-- YOUR INSTRUCTIONS --
Every entry must come back exactly as it was written.

-- ENTRIES SUPPLIED --
★ ★ ★ ★ ★
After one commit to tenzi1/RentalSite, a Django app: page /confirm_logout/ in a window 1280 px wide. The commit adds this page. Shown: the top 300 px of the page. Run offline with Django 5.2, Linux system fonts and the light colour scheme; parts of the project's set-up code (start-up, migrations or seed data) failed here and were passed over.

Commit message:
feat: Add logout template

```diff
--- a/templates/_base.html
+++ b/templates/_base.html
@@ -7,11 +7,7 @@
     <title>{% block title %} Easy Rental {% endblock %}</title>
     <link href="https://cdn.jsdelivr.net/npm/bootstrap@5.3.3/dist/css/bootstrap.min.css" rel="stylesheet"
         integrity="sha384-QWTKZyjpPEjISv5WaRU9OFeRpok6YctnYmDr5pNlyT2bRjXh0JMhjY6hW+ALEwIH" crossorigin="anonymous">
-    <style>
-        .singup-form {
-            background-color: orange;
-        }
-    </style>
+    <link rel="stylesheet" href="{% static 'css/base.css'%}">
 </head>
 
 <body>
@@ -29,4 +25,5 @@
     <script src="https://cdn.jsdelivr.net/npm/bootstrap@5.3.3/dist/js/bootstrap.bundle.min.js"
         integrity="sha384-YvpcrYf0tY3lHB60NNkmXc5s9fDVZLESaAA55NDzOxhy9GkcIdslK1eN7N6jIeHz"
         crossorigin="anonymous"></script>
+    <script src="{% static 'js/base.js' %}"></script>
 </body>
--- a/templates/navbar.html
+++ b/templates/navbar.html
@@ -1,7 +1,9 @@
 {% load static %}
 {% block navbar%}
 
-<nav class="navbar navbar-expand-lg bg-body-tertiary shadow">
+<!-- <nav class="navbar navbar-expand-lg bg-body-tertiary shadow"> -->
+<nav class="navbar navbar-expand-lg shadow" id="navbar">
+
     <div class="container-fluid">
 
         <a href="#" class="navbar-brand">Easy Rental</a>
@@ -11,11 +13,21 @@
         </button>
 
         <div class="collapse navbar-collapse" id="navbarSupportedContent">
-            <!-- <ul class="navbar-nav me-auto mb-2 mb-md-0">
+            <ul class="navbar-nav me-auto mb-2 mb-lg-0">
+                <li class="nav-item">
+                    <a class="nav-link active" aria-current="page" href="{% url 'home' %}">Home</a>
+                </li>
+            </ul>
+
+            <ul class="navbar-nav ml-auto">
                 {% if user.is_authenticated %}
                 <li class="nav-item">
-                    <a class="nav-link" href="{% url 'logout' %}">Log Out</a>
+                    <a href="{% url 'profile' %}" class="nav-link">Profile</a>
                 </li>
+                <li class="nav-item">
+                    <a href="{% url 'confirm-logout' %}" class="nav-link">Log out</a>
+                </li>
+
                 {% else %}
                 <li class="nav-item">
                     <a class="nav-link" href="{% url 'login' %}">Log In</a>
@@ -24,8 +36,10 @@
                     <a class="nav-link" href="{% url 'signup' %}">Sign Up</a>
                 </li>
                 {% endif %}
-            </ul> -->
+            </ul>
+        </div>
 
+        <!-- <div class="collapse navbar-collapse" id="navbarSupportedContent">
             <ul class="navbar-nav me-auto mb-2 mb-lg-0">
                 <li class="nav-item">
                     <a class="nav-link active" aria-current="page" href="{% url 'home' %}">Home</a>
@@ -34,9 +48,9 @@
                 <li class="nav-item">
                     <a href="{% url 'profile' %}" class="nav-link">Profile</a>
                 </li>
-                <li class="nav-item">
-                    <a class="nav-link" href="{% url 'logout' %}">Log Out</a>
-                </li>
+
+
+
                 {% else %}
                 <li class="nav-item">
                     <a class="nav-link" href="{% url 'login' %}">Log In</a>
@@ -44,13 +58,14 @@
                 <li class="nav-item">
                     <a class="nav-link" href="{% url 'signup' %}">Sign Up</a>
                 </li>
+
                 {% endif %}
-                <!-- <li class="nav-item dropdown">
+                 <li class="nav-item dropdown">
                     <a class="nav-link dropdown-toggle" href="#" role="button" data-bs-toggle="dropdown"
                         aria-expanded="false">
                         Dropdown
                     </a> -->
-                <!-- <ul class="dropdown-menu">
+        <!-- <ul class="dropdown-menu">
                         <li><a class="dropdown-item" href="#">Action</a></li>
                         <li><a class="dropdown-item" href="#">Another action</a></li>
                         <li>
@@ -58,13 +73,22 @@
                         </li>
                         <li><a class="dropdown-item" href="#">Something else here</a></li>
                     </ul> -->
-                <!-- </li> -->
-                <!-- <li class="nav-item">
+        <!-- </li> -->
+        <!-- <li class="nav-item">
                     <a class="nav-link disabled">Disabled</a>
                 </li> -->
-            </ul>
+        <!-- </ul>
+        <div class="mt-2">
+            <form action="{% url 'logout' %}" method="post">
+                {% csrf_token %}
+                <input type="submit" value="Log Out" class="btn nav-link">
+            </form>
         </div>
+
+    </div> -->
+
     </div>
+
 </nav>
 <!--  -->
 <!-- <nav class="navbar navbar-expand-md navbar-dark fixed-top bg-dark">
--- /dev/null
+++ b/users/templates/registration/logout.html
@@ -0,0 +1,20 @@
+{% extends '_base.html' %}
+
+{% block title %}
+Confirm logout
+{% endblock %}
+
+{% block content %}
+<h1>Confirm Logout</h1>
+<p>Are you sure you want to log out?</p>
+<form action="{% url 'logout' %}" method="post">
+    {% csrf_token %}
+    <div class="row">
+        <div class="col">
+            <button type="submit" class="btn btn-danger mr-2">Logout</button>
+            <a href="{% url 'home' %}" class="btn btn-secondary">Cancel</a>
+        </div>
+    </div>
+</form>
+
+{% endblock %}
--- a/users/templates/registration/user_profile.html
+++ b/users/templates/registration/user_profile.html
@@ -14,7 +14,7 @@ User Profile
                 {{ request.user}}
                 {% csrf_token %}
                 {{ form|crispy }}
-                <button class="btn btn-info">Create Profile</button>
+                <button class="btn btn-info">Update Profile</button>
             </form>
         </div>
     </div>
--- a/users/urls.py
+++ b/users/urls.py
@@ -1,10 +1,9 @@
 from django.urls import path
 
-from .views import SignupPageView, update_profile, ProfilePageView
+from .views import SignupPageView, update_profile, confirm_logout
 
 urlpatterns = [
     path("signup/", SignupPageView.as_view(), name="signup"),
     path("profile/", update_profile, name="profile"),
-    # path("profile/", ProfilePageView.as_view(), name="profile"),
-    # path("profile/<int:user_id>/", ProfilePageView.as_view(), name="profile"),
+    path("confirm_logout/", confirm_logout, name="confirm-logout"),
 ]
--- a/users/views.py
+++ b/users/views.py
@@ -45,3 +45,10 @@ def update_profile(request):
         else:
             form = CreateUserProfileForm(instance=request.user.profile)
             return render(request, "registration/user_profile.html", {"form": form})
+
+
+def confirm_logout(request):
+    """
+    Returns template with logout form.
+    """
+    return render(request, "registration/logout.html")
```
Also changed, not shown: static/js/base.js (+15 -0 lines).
★ ★ ★ ★ ★
-- ANSWER BELOW --
After one commit to tenzi1/RentalSite, a Django app: page /confirm_logout/ in a window 1280 px wide. The commit adds this page. Shown: the top 300 px of the page. Run offline with Django 5.2, Linux system fonts and the light colour scheme; parts of the project's set-up code (start-up, migrations or seed data) failed here and were passed over.

Commit message:
feat: Add logout template

```diff
--- a/templates/_base.html
+++ b/templates/_base.html
@@ -7,11 +7,7 @@
     <title>{% block title %} Easy Rental {% endblock %}</title>
     <link href="https://cdn.jsdelivr.net/npm/bootstrap@5.3.3/dist/css/bootstrap.min.css" rel="stylesheet"
         integrity="sha384-QWTKZyjpPEjISv5WaRU9OFeRpok6YctnYmDr5pNlyT2bRjXh0JMhjY6hW+ALEwIH" crossorigin="anonymous">
-    <style>
-        .singup-form {
-            background-color: orange;
-        }
-    </style>
+    <link rel="stylesheet" href="{% static 'css/base.css'%}">
 </head>
 
 <body>
@@ -29,4 +25,5 @@
     <script src="https://cdn.jsdelivr.net/npm/bootstrap@5.3.3/dist/js/bootstrap.bundle.min.js"
         integrity="sha384-YvpcrYf0tY3lHB60NNkmXc5s9fDVZLESaAA55NDzOxhy9GkcIdslK1eN7N6jIeHz"
         crossorigin="anonymous"></script>
+    <script src="{% static 'js/base.js' %}"></script>
 </body>
--- a/templates/navbar.html
+++ b/templates/navbar.html
@@ -1,7 +1,9 @@
 {% load static %}
 {% block navbar%}
 
-<nav class="navbar navbar-expand-lg bg-body-tertiary shadow">
+<!-- <nav class="navbar navbar-expand-lg bg-body-tertiary shadow"> -->
+<nav class="navbar navbar-expand-lg shadow" id="navbar">
+
     <div class="container-fluid">
 
         <a href="#" class="navbar-brand">Easy Rental</a>
@@ -11,11 +13,21 @@
         </button>
 
         <div class="collapse navbar-collapse" id="navbarSupportedContent">
-            <!-- <ul class="navbar-nav me-auto mb-2 mb-md-0">
+            <ul class="navbar-nav me-auto mb-2 mb-lg-0">
+                <li class="nav-item">
+                    <a class="nav-link active" aria-current="page" href="{% url 'home' %}">Home</a>
+                </li>
+            </ul>
+
+            <ul class="navbar-nav ml-auto">
                 {% if user.is_authenticated %}
                 <li class="nav-item">
-                    <a class="nav-link" href="{% url 'logout' %}">Log Out</a>
+                    <a href="{% url 'profile' %}" class="nav-link">Profile</a>
                 </li>
+                <li class="nav-item">
+                    <a href="{% url 'confirm-logout' %}" class="nav-link">Log out</a>
+                </li>
+
                 {% else %}
                 <li class="nav-item">
                     <a class="nav-link" href="{% url 'login' %}">Log In</a>
@@ -24,8 +36,10 @@
                     <a class="nav-link" href="{% url 'signup' %}">Sign Up</a>
                 </li>
                 {% endif %}
-            </ul> -->
+            </ul>
+        </div>
 
+        <!-- <div class="collapse navbar-collapse" id="navbarSupportedContent">
             <ul class="navbar-nav me-auto mb-2 mb-lg-0">
                 <li class="nav-item">
                     <a class="nav-link active" aria-current="page" href="{% url 'home' %}">Home</a>
@@ -34,9 +48,9 @@
                 <li class="nav-item">
                     <a href="{% url 'profile' %}" class="nav-link">Profile</a>
                 </li>
-                <li class="nav-item">
-                    <a class="nav-link" href="{% url 'logout' %}">Log Out</a>
-                </li>
+
+
+
                 {% else %}
                 <li class="nav-item">
                     <a class="nav-link" href="{% url 'login' %}">Log In</a>
@@ -44,13 +58,14 @@
                 <li class="nav-item">
                     <a class="nav-link" href="{% url 'signup' %}">Sign Up</a>
                 </li>
+
                 {% endif %}
-                <!-- <li class="nav-item dropdown">
+                 <li class="nav-item dropdown">
                     <a class="nav-link dropdown-toggle" href="#" role="button" data-bs-toggle="dropdown"
                         aria-expanded="false">
                         Dropdown
                     </a> -->
-                <!-- <ul class="dropdown-menu">
+        <!-- <ul class="dropdown-menu">
                         <li><a class="dropdown-item" href="#">Action</a></li>
                         <li><a class="dropdown-item" href="#">Another action</a></li>
                         <li>
@@ -58,13 +73,22 @@
                         </li>
                         <li><a class="dropdown-item" href="#">Something else here</a></li>
                     </ul> -->
-                <!-- </li> -->
-                <!-- <li class="nav-item">
+        <!-- </li> -->
+        <!-- <li class="nav-item">
                     <a class="nav-link disabled">Disabled</a>
                 </li> -->
-            </ul>
+        <!-- </ul>
+        <div class="mt-2">
+            <form action="{% url 'logout' %}" method="post">
+                {% csrf_token %}
+                <input type="submit" value="Log Out" class="btn nav-link">
+            </form>
         </div>
+
+    </div> -->
+
     </div>
+
 </nav>
 <!--  -->
 <!-- <nav class="navbar navbar-expand-md navbar-dark fixed-top bg-dark">
--- /dev/null
+++ b/users/templates/registration/logout.html
@@ -0,0 +1,20 @@
+{% extends '_base.html' %}
+
+{% block title %}
+Confirm logout
+{% endblock %}
+
+{% block content %}
+<h1>Confirm Logout</h1>
+<p>Are you sure you want to log out?</p>
+<form action="{% url 'logout' %}" method="post">
+    {% csrf_token %}
+    <div class="row">
+        <div class="col">
+            <button type="submit" class="btn btn-danger mr-2">Logout</button>
+            <a href="{% url 'home' %}" class="btn btn-secondary">Cancel</a>
+        </div>
+    </div>
+</form>
+
+{% endblock %}
--- a/users/templates/registration/user_profile.html
+++ b/users/templates/registration/user_profile.html
@@ -14,7 +14,7 @@ User Profile
                 {{ request.user}}
                 {% csrf_token %}
                 {{ form|crispy }}
-                <button class="btn btn-info">Create Profile</button>
+                <button class="btn btn-info">Update Profile</button>
             </form>
         </div>
     </div>
--- a/users/urls.py
+++ b/users/urls.py
@@ -1,10 +1,9 @@
 from django.urls import path
 
-from .views import SignupPageView, update_profile, ProfilePageView
+from .views import SignupPageView, update_profile, confirm_logout
 
 urlpatterns = [
     path("signup/", SignupPageView.as_view(), name="signup"),
     path("profile/", update_profile, name="profile"),
-    # path("profile/", ProfilePageView.as_view(), name="profile"),
-    # path("profile/<int:user_id>/", ProfilePageView.as_view(), name="profile"),
+    path("confirm_logout/", confirm_logout, name="confirm-logout"),
 ]
--- a/users/views.py
+++ b/users/views.py
@@ -45,3 +45,10 @@ def update_profile(request):
         else:
             form = CreateUserProfileForm(instance=request.user.profile)
             return render(request, "registration/user_profile.html", {"form": form})
+
+
+def confirm_logout(request):
+    """
+    Returns template with logout form.
+    """
+    return render(request, "registration/logout.html")
```
Also changed, not shown: static/js/base.js (+15 -0 lines).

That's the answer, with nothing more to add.